The source of the word "fence" comes in the XIV Century with the word fens, a short term for defence, protection. The Oxford Dictionary defines it as "a structure serving as a barrier, boundary or enclosure, usually made of posts or stakes joined together by boards, wire, or rails. It surrounds, separates, keeps away, it defends." The sophistication of fencing design continues to evolve and modern architecture demands fencing systems that are clean with obvious features and versatile geometries, furthermore it should strive to achieve a high-performance structure with limited upkeep.
Fencing is not just about dividing up spaces it can also act as a wind break, noise reduction and a focal point within a landscape. Modern fencing assemblies generally consist of boards of one or two widths fixed to upright supports with (open joint) or without a gap between the boards. The open joints between the boards and the air space created between promotes air movement, this allows the fencing to remain dry and elevates those damp spots which is the killer of any timber, furthermore it aids in promoting durability and good looks.
An alternative to traditional fencing our Western Red Cedar, Larch, Douglas Fir, and Red Grandis Hardwood delivers durability (please see below) with stunning looks for boundary fencing, screens, stores, bike sheds and car ports etc. Our selection of wood types do not need to be treated with a preservative, furthermore the natural ageing process will produce a silver/grey colour to our timber. The durability of our timber provides a useful environmental advantage in that you do not have to use preservative treatments. We offer a environmentally friendly treatment for your timber please see our accessories page.
Durability is the ability of a species to resist decay either naturally or through preservatives. The Class is based on the ability of the heartwood (inner part of the tree) to resist fungal decay. The sapwood (the living outermost portion of the tree)is considered not durable and should not be used for external projects without preservative.

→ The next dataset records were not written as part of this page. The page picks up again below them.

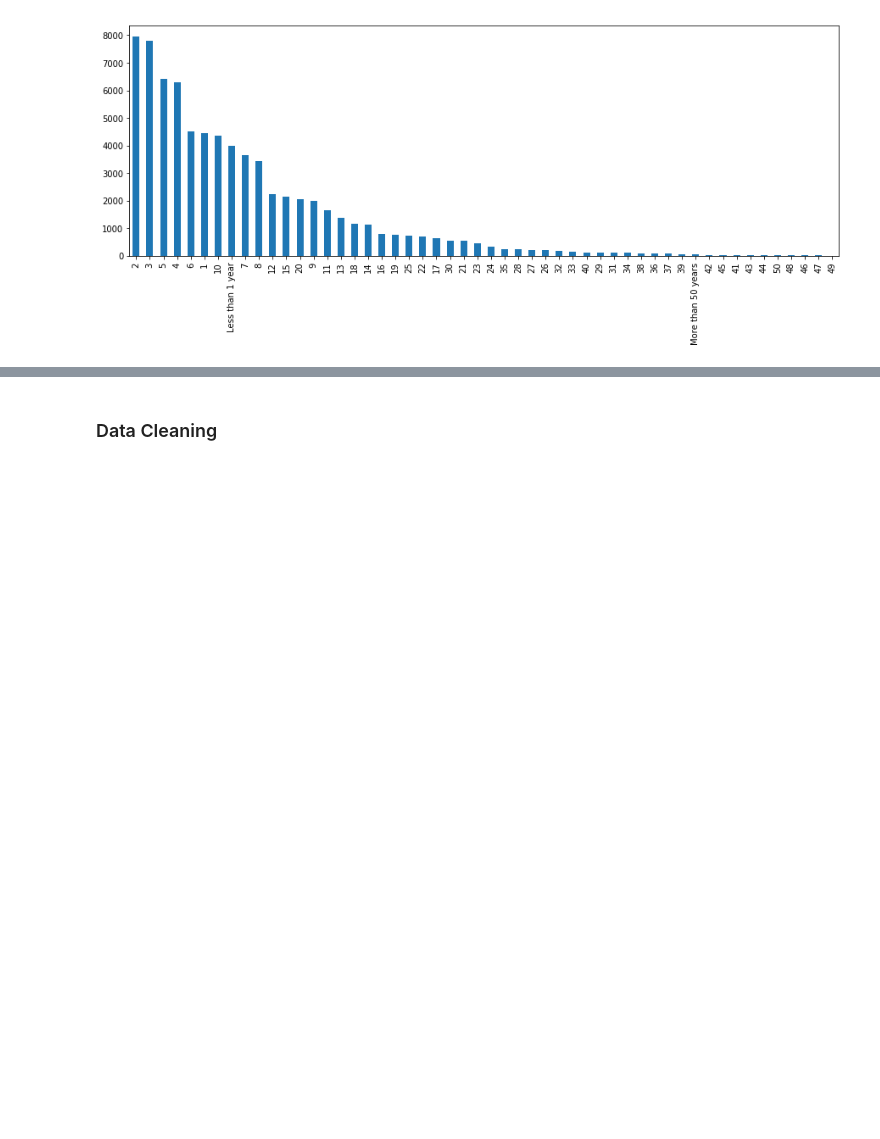
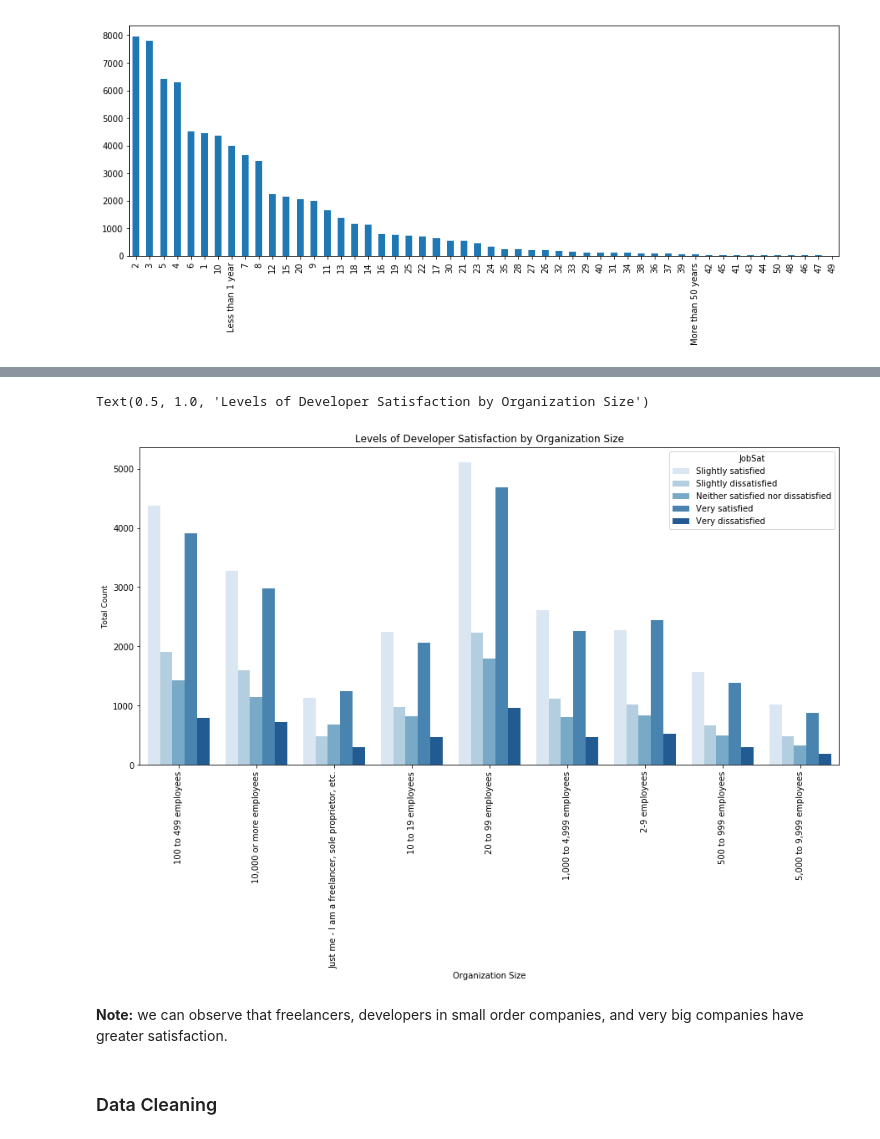
Before and after one commit to alssalo/stack-overflow, a Jupyter notebook: Stack Overflow Survey Analysis.ipynb, the cells around one changed output, grey strips where cells are left out. Saved outputs shown, nothing was run; the diff lists cells and outputs as text; code cells hidden in the pictures; blank space fills up the shorter version.

```diff
--- a/Stack Overflow Survey Analysis.ipynb
+++ b/Stack Overflow Survey Analysis.ipynb
@@ -265,4 +263,20 @@ No     25214
 Name: BetterLife, dtype: int64
+# %%
+# plot Levels of Developer Satisfaction by Organization Size
+df2 = data_2019.dropna(subset=['OrgSize', 'JobSat'], axis=0)
+
+plt.figure(figsize=(15,7))
+sns.countplot(x='OrgSize', hue='JobSat', data=df2 ,palette ="Blues")
+plt.xlabel('Organization Size')
+plt.xticks(rotation='vertical')
+plt.ylabel('Total Count', fontsize=9)
+plt.title('Levels of Developer Satisfaction by Organization Size')
+# %% [output]
+Text(0.5, 1.0, 'Levels of Developer Satisfaction by Organization Size')
+[figure, added]
+# %% [markdown]
+**Note:**
+we can observe that freelancers, developers in small order companies, and very big companies have greater satisfaction.
 # %% [markdown]
 ### Data Cleaning
 # %%
```
Also changed, not shown: parts of 21 cells of this notebook.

BS EN 350 has 5 classes of durability they are:-
Class 1 to 3 can be left as untreated timber, a natural ageing process will accrue e.g. Cedar will turn a grey colour. Class 4 and 5 will need to be treated with preservatives.
For further information see www.greenspec.co.uk/building-design/cladding-durability-quality